  • Electrophysiological Correlates of Visual Backward Masking in Schizotypy
    , 2020
    Co-Authors: Ophelie Favrod, Céline Cappe, Christine Mohr, Guillaume Sierro, Michael H. Herzog

    Abstract:

    Visual Backward Masking is strongly deteriorated in both schizophrenia and healthy students high as compared to low in cognitive disorganisation (CD; no relationship with positive or negative schizotypy). In patients, this deterioration was also reflected in reduced amplitudes of the EEG (global field power: GFP). Here, we investigated whether reduced GFP during visual Backward Masking is also evident in high as compared to low CD scorers. The results of the GFP analysis confirmed this assumption. We also found a late EEG component in high CD scorers which was absent in low CD scorers and patients. This might reflect compensation mechanisms that are affected in patients. CD might be a risk marker for psychosis, while positive and negative schizotypy may reflect healthy personality traits, at least when performance in this potential endophenotype of schizophrenia is considered. Underlying mechanisms for the current deficit could be diminished target processing.

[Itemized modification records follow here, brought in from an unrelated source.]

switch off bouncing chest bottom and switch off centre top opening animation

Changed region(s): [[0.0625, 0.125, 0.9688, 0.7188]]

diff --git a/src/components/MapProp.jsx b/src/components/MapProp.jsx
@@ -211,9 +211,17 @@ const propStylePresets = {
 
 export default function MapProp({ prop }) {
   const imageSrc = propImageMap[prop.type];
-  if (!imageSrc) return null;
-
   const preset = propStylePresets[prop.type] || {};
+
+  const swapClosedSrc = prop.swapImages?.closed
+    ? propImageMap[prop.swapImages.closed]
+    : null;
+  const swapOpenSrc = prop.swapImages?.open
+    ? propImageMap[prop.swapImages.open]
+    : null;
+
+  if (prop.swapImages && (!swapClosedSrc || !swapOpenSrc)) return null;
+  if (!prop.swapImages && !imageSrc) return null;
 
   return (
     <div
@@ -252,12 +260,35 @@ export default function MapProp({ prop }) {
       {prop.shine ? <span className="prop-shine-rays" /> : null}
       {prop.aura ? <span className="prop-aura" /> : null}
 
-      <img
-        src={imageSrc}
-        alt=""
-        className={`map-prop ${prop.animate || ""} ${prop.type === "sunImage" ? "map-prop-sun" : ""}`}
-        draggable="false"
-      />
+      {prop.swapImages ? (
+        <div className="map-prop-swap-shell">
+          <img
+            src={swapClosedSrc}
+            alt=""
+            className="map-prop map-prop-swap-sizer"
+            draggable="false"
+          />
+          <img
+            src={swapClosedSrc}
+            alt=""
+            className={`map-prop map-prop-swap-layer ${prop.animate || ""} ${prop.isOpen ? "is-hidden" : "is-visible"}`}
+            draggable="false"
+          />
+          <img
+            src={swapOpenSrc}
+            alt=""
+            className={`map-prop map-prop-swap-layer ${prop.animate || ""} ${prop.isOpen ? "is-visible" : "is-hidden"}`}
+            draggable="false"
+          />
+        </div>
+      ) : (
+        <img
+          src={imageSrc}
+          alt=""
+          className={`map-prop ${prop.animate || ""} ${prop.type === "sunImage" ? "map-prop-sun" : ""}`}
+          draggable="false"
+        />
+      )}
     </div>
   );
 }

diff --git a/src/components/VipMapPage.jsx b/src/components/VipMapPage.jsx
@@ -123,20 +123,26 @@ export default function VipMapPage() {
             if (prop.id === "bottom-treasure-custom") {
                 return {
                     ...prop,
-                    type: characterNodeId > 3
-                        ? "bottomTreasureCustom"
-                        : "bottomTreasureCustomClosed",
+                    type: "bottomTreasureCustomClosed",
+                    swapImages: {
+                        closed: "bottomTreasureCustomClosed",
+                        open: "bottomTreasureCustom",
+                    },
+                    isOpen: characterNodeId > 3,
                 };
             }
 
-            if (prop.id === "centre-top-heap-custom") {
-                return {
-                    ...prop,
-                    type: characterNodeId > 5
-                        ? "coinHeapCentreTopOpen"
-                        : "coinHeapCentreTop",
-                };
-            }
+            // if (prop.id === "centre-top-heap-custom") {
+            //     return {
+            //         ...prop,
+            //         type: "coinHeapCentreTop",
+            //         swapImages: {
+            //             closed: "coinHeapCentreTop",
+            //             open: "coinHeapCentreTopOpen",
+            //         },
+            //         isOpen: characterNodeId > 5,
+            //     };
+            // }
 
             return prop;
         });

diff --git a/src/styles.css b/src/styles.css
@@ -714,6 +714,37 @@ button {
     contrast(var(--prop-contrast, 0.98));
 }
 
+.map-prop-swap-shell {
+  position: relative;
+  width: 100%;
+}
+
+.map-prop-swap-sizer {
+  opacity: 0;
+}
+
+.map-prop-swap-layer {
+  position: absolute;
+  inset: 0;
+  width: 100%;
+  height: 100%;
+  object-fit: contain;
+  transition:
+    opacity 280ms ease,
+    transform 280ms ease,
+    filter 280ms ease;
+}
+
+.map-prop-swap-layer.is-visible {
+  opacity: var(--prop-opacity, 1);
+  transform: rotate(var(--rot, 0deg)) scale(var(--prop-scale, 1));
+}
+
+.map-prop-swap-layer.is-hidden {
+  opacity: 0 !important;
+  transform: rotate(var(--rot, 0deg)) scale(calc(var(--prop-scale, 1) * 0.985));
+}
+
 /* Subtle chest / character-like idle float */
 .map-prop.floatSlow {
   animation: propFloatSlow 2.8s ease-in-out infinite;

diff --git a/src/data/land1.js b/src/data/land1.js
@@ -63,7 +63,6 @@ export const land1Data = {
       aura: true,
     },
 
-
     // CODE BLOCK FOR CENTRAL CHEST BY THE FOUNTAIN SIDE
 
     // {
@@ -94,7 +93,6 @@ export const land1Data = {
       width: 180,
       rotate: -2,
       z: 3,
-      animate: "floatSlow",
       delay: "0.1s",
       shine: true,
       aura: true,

  • electrophysiological correlates of visual Backward Masking in high schizotypic personality traits participants
    Psychiatry Research-neuroimaging, 2017
    Co-Authors: Ophelie Favrod, Céline Cappe, Michael H. Herzog, Christine Mohr, Guillaume Sierro, Maya Roinishvili, Eka Chkonia

    Abstract:

    Visual Backward Masking is strongly deteriorated in patients with schizophrenia. Masking deficits are associated with strongly reduced amplitudes of the global field power in the EEG. Healthy participants who scored high in cognitive disorganization (a schizotypic trait) were impaired in Backward Masking compared to participants who scored low. Here, we show that the global field power is also reduced in healthy participants scoring high (n=25) as compared to low (n=20) in cognitive disorganization, though quantitatively less pronounced than in patients (n=10). These results point to similar mechanisms underlying visual Backward Masking deficits along the schizophrenia spectrum.